Edit difference data
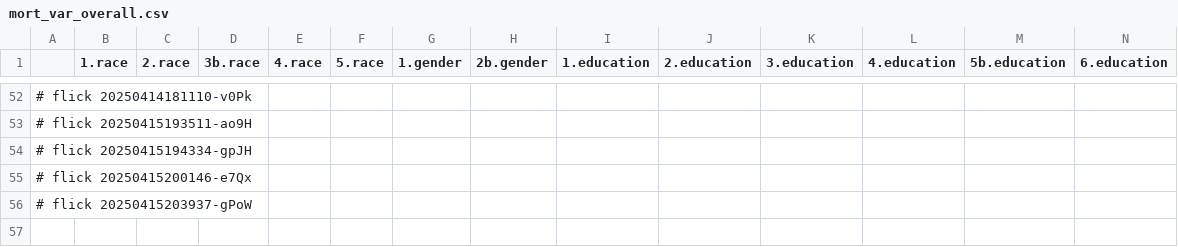
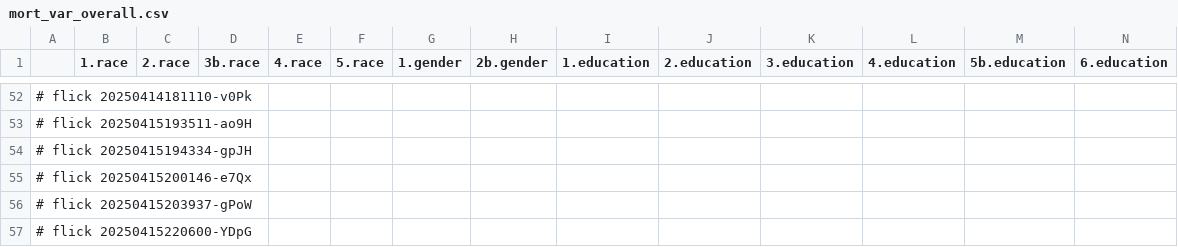
Before and after one commit to abikesa/cover, a CSV file: kitabo/ensi/testbin/test3/assets/csv/mort_var_overall.csv, drawn as a sheet; only a part is shown, gaps mark what is left out; rows hold the shown columns only; the diff names each change by its address in the sheet, - before the commit and + after, or states it on an @@ line.

Commit message:
kitabo/ensi/testbin/test3/assets/csv/mort_var_overall.csv

```diff
--- a/kitabo/ensi/testbin/test3/assets/csv/mort_var_overall.csv
+++ b/kitabo/ensi/testbin/test3/assets/csv/mort_var_overall.csv
+row 57: # flick 20250415220600-YDpG
```
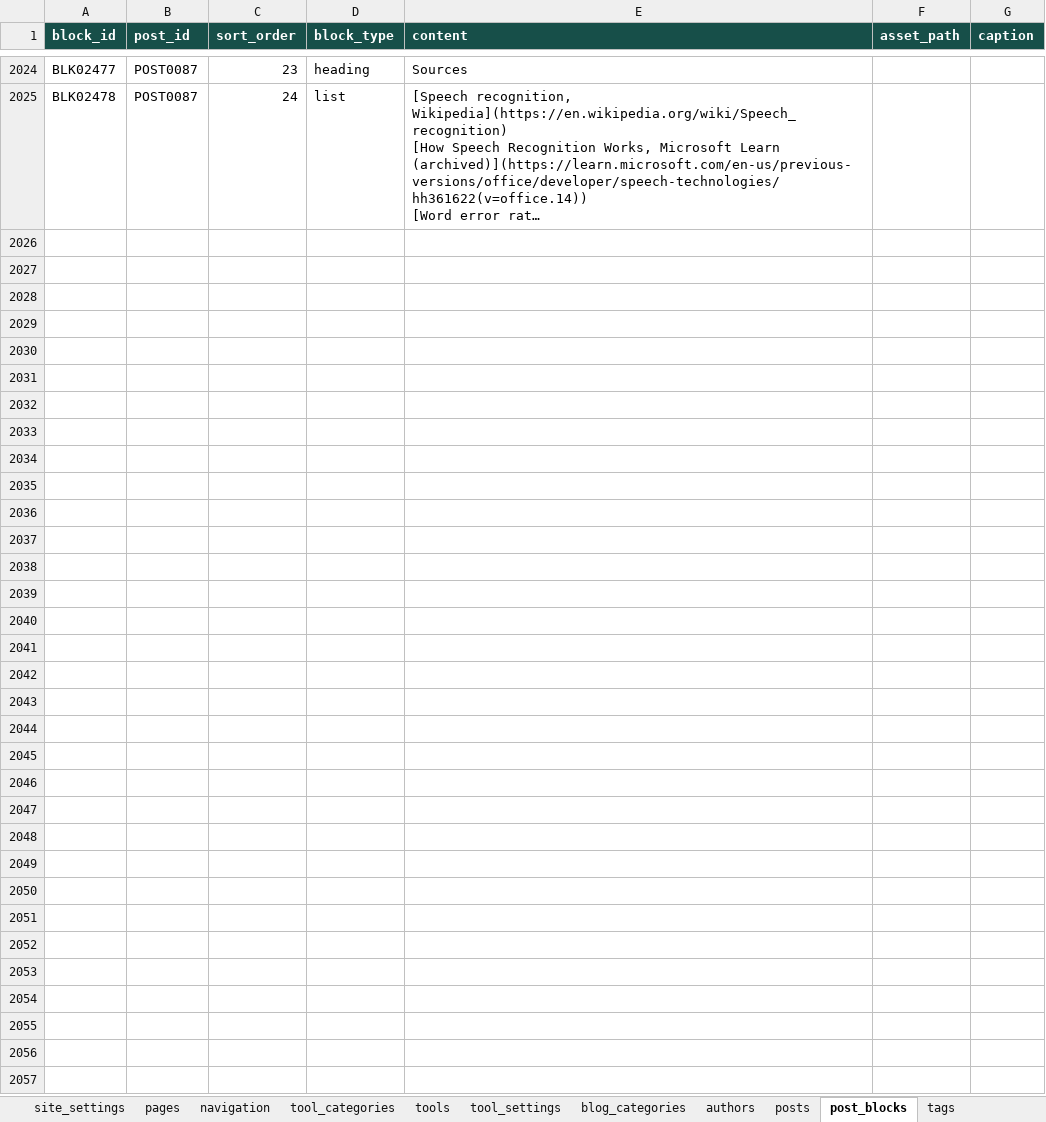
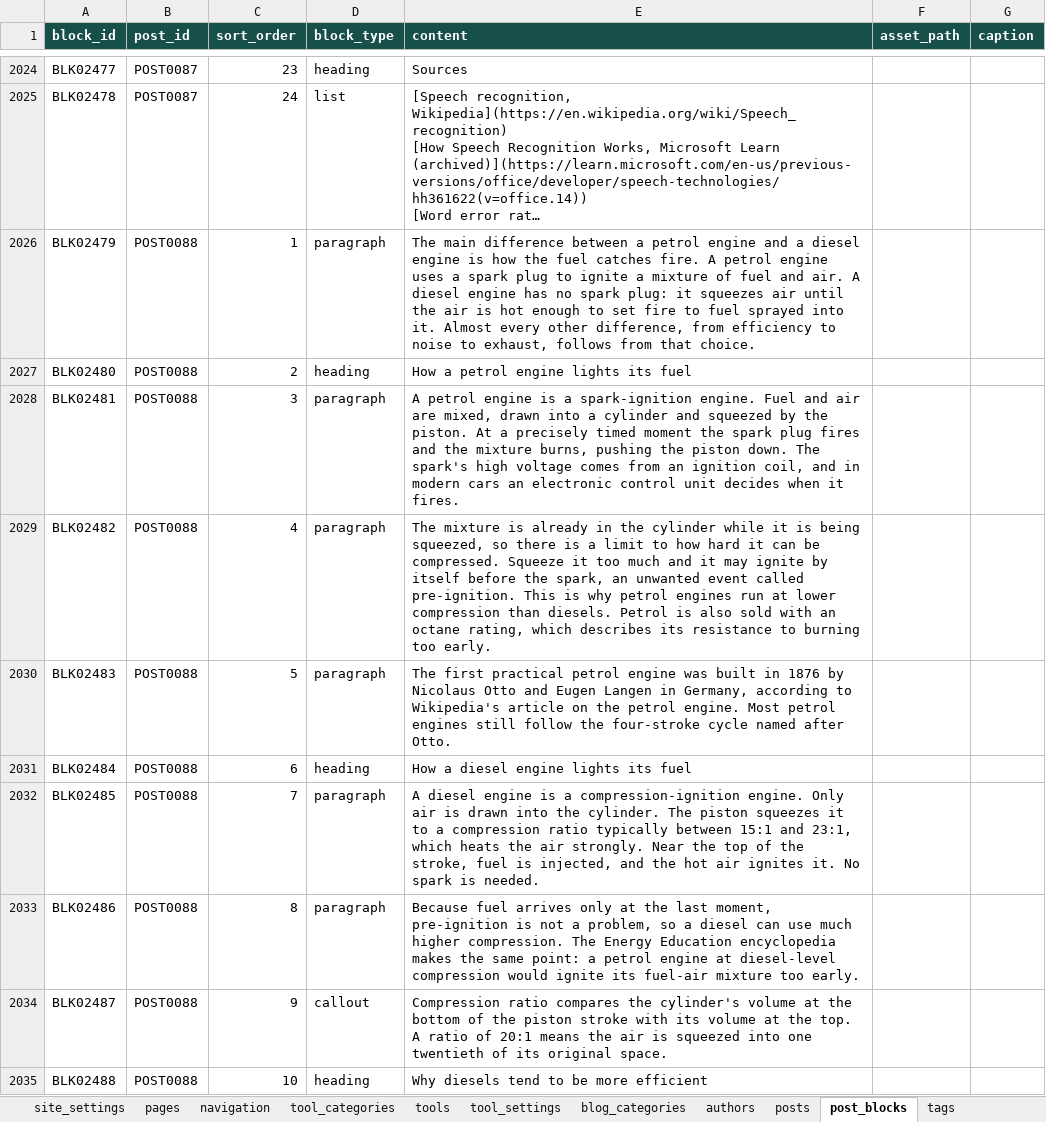
Before and after one commit to oewersolutions/oewer-tools, an Excel workbook: data/oewer_database.xlsx, sheet post_blocks, drawn as a sheet; only a part is shown, gaps mark what is left out; long unchanged cells end in …; values as stored, in another font and other column widths than the file's, no borders; the diff covers the shown part only; the diff names each change by its address in the sheet, - before the commit and + after, or states it on an @@ line.

```diff
--- a/data/oewer_database.xlsx (sheet post_blocks)
+++ b/data/oewer_database.xlsx (sheet post_blocks)
+row 2026: BLK02479 | POST0088 | 1 | paragraph | The main difference between a petrol engine and a diesel engine is how the fuel catches fire. A petrol engine uses a spark plug to ignite a mixture of fuel and air. A diesel engine has no spark plug: it squeezes air until the air is hot enough to set fire to fuel sprayed into it. Almost every other difference, from efficiency to noise to exhaust, follows from that choice.
+row 2027: BLK02480 | POST0088 | 2 | heading | How a petrol engine lights its fuel
+row 2028: BLK02481 | POST0088 | 3 | paragraph | A petrol engine is a spark-ignition engine. Fuel and air are mixed, drawn into a cylinder and squeezed by the piston. At a precisely timed moment the spark plug fires and the mixture burns, pushing the piston down. The spark's high voltage comes from an ignition coil, and in modern cars an electronic control unit decides when it fires.
+row 2029: BLK02482 | POST0088 | 4 | paragraph | The mixture is already in the cylinder while it is being squeezed, so there is a limit to how hard it can be compressed. Squeeze it too much and it may ignite by itself before the spark, an unwanted event called pre-ignition. This is why petrol engines run at lower compression than diesels. Petrol is also sold with an octane rating, which describes its resistance to burning too early.
+row 2030: BLK02483 | POST0088 | 5 | paragraph | The first practical petrol engine was built in 1876 by Nicolaus Otto and Eugen Langen in Germany, according to Wikipedia's article on the petrol engine. Most petrol engines still follow the four-stroke cycle named after Otto.
+row 2031: BLK02484 | POST0088 | 6 | heading | How a diesel engine lights its fuel
+row 2032: BLK02485 | POST0088 | 7 | paragraph | A diesel engine is a compression-ignition engine. Only air is drawn into the cylinder. The piston squeezes it to a compression ratio typically between 15:1 and 23:1, which heats the air strongly. Near the top of the stroke, fuel is injected, and the hot air ignites it. No spark is needed.
+row 2033: BLK02486 | POST0088 | 8 | paragraph | Because fuel arrives only at the last moment, pre-ignition is not a problem, so a diesel can use much higher compression. The Energy Education encyclopedia makes the same point: a petrol engine at diesel-level compression would ignite its fuel-air mixture too early.
+row 2034: BLK02487 | POST0088 | 9 | callout | Compression ratio compares the cylinder's volume at the bottom of the piston stroke with its volume at the top. A ratio of 20:1 means the air is squeezed into one twentieth of its original space.
+row 2035: BLK02488 | POST0088 | 10 | heading | Why diesels tend to be more efficient
```
Also changed, not shown: 103 added rows elsewhere in this sheet, sheet posts, sheet post_tags, sheet tags, 2 other files.
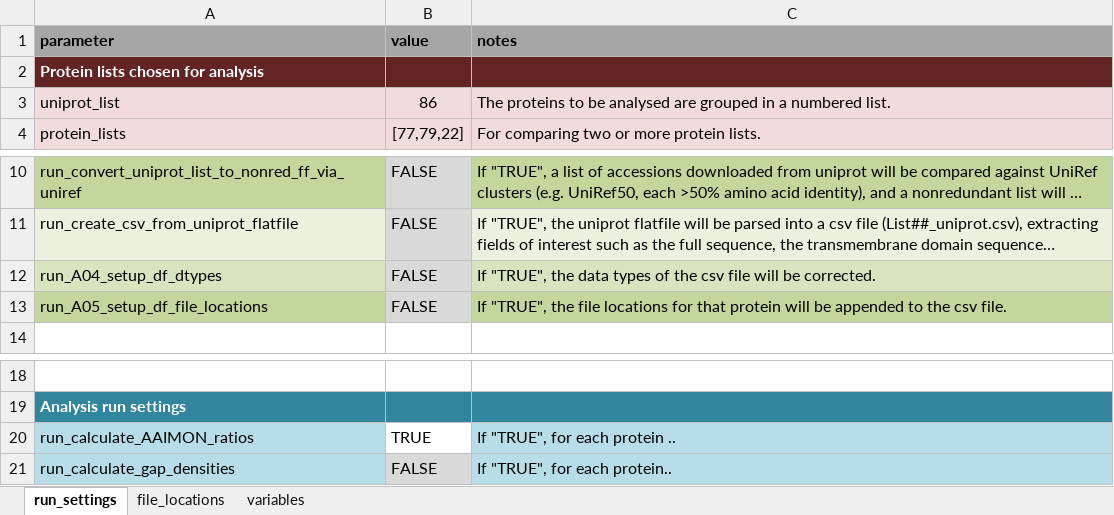
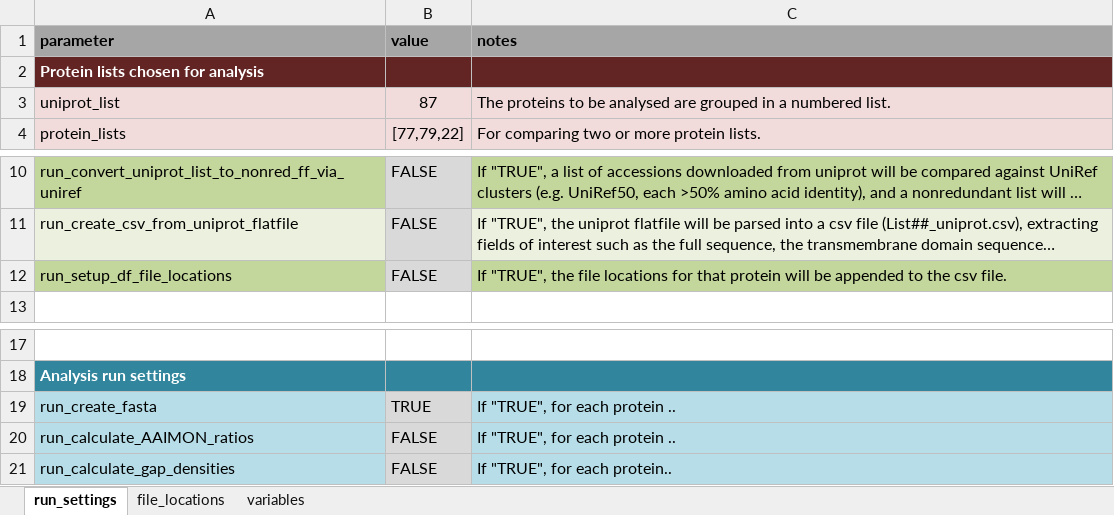
Before and after one commit to teese/korbinian, an Excel workbook: korbinian/settings/korbinian_run_settings_schweris.xlsx, sheet run_settings, drawn as a sheet; only a part is shown, gaps mark what is left out; long unchanged cells end in …; values as stored, in another font and other column widths than the file's, no borders; conditional formats not drawn; removed rows and columns are numbered as before the commit, all else as after; the diff names each change by its address in the sheet, - before the commit and + after, or states it on an @@ line.

Commit message:
added settings file for server, and function to move SIMAP data folders

```diff
--- a/korbinian/settings/korbinian_run_settings_schweris.xlsx (sheet run_settings)
+++ b/korbinian/settings/korbinian_run_settings_schweris.xlsx (sheet run_settings)
-B3 (value): 86
+B3 (value): 87
-row 12: run_A04_setup_df_dtypes | FALSE | If "TRUE", the data types of the csv file will be corrected.
-A12 (parameter): run_A05_setup_df_file_locations
+A12 (parameter): run_setup_df_file_locations
+row 19: run_create_fasta | TRUE | If "TRUE", for each protein ..
-B20 (value): TRUE
+B20 (value): FALSE
-B20 fill: none
+B20 fill: #D9D9D9
```
Also changed, not shown: sheet variables, sheet file_locations, 8 other files.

Exercise prompt:
Copy every line in the records above that contains the word "shown".

Written solution:
Before and after one commit to abikesa/cover, a CSV file: kitabo/ensi/testbin/test3/assets/csv/mort_var_overall.csv, drawn as a sheet; only a part is shown, gaps mark what is left out; rows hold the shown columns only; the diff names each change by its address in the sheet, - before the commit and + after, or states it on an @@ line.
Before and after one commit to oewersolutions/oewer-tools, an Excel workbook: data/oewer_database.xlsx, sheet post_blocks, drawn as a sheet; only a part is shown, gaps mark what is left out; long unchanged cells end in …; values as stored, in another font and other column widths than the file's, no borders; the diff covers the shown part only; the diff names each change by its address in the sheet, - before the commit and + after, or states it on an @@ line.
Also changed, not shown: 103 added rows elsewhere in this sheet, sheet posts, sheet post_tags, sheet tags, 2 other files.
Before and after one commit to teese/korbinian, an Excel workbook: korbinian/settings/korbinian_run_settings_schweris.xlsx, sheet run_settings, drawn as a sheet; only a part is shown, gaps mark what is left out; long unchanged cells end in …; values as stored, in another font and other column widths than the file's, no borders; conditional formats not drawn; removed rows and columns are numbered as before the commit, all else as after; the diff names each change by its address in the sheet, - before the commit and + after, or states it on an @@ line.
Also changed, not shown: sheet variables, sheet file_locations, 8 other files.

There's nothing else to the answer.